Task: All lines holding the word "Interactables" are to be copied from the records beneath.

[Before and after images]
*** Begin section ***
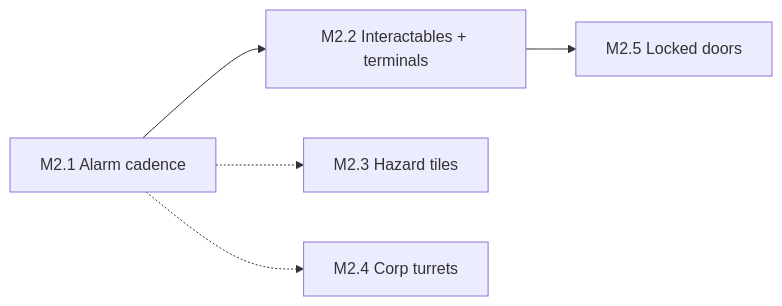
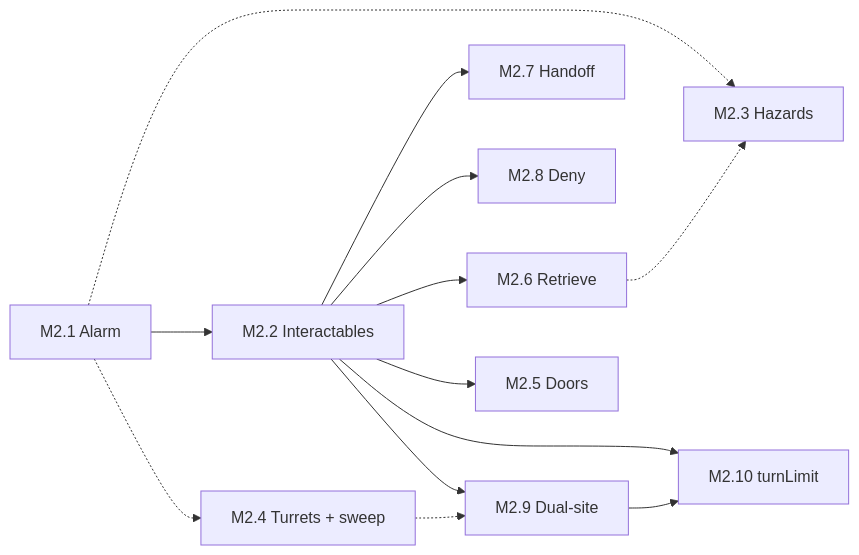
Before and after one commit to facerix/kernel-panic: the diagram in docs/phase-2.5-plan.md, drawn with Mermaid. The commit also changed other lines of this file, not shown here.

````diff
--- a/docs/phase-2.5-plan.md
+++ b/docs/phase-2.5-plan.md
@@ -96,12 +101,25 @@
 ```mermaid
 flowchart LR
-  M21[M2.1 Alarm cadence]
-  M22[M2.2 Interactables + terminals]
-  M25[M2.5 Locked doors]
-  M23[M2.3 Hazard tiles]
-  M24[M2.4 Corp turrets]
+  M21[M2.1 Alarm]
+  M22[M2.2 Interactables]
+  M26[M2.6 Retrieve]
+  M27[M2.7 Handoff]
+  M28[M2.8 Deny]
+  M29[M2.9 Dual-site]
+  M210[M2.10 turnLimit]
+  M25[M2.5 Doors]
+  M23[M2.3 Hazards]
+  M24[M2.4 Turrets + sweep]
   M21 --> M22
+  M22 --> M26
+  M22 --> M27
+  M22 --> M28
+  M22 --> M29
   M22 --> M25
+  M22 --> M210
+  M29 --> M210
   M21 -.-> M23
   M21 -.-> M24
+  M26 -.-> M23
+  M24 -.-> M29
 ```
````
*** End section ***
Exercise answer:
-  M22[M2.2 Interactables + terminals]
+  M22[M2.2 Interactables]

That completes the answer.